In the midst of a civil war of unequaled magnitude and severity, which has sometimes seemed to foreign States to invite and to provoke their aggression, peace has been preserved with all nations, order has been maintained, the laws have been respected and obeyed, and harmony has prevailed everywhere except in the theater of military conflict; while that theater has been greatly contracted by the advancing armies and navies of the Union.
Needful diversions of wealth and of strength from the fields of peaceful industry to the national defense have not arrested the plow, the shuttle, or the ship; the axe has enlarged the borders of our settlements, and the mines, as well of iron and coal as of the precious metals, have yielded even more abundantly than heretofore. Population has steadily increased, notwithstanding the waste that has been made in the camp, the siege, and the battle-field; and the country, rejoicing in the consciousness of augmented strength and vigor, is permitted to expect continuance of years with large increase of freedom.
No human counsel hath devised nor hath any mortal hand worked out these great things. They are the gracious gifts of the Most High God, who, while dealing with us in anger for our sins, hath nevertheless remembered mercy.
It has seemed to me fit and proper that they should be solemnly, reverently, and gratefully acknowledged as with one heart and one voice by the whole American People.
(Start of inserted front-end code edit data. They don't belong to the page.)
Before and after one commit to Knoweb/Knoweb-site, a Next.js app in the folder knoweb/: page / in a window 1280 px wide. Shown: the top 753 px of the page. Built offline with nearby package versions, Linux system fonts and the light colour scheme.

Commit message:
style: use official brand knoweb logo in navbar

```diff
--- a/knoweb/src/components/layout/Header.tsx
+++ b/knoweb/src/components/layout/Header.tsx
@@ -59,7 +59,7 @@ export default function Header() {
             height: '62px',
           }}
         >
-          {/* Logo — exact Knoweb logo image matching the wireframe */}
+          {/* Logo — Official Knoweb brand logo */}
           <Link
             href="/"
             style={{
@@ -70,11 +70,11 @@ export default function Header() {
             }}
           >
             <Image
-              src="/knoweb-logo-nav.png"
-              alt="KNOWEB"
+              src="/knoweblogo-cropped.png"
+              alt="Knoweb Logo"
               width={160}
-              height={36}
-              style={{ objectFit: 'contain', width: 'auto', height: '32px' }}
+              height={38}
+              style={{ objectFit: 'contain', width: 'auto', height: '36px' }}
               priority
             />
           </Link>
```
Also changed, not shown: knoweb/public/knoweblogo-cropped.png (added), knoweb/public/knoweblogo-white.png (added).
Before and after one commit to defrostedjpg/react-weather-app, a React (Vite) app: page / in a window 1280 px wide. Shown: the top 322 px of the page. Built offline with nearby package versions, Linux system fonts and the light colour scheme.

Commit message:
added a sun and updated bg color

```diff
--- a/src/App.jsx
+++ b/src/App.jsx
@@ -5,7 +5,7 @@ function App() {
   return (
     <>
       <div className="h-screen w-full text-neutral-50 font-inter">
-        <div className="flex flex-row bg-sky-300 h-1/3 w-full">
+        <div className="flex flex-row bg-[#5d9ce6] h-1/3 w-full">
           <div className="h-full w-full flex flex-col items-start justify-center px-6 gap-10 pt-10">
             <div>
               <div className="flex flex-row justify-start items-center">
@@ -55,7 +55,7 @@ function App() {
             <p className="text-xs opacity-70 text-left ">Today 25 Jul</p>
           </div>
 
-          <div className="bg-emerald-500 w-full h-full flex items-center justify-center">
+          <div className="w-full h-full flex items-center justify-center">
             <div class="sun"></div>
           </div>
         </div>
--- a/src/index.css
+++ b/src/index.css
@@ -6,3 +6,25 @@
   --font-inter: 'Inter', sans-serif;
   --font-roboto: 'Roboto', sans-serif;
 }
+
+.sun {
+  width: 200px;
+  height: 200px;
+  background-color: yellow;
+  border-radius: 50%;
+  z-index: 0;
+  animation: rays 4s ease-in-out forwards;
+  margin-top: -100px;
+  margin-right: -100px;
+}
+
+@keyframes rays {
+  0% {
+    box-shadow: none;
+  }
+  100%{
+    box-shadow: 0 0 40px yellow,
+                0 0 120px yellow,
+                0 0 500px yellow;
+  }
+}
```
I do therefore invite my fellow citizens in every part of the United States, and also those who are at sea and those who are sojourning in foreign lands, to set apart and observe the last Thursday of November next, as a day of Thanksgiving and Praise to our beneficent Father who dwells in the Heavens.
And I recommend to them that while offering up the ascriptions justly due to Him for such singular deliverances and blessings, they do also, with humble penitence for our national perverseness and disobedience, commend to His tender care all those who have become widows, orphans, mourners, or sufferers in the lamentable civil strife in which we are unavoidably engaged, and fervently implore the interposition of the Almighty Hand to heal the wounds of the nation and to restore it as soon as may be consistent with the Divine purposes to the full enjoyment of peace, harmony, tranquility, and Union.
In testimony whereof, I have hereunto set my hand and caused the Seal of the United States to be affixed.
Done at the City of Washington, this Third day of October, in the year of our Lord one thousand eight hundred and sixty-three, and of the Independence of the United States the Eighty-eighth.
By the President: Abraham Lincoln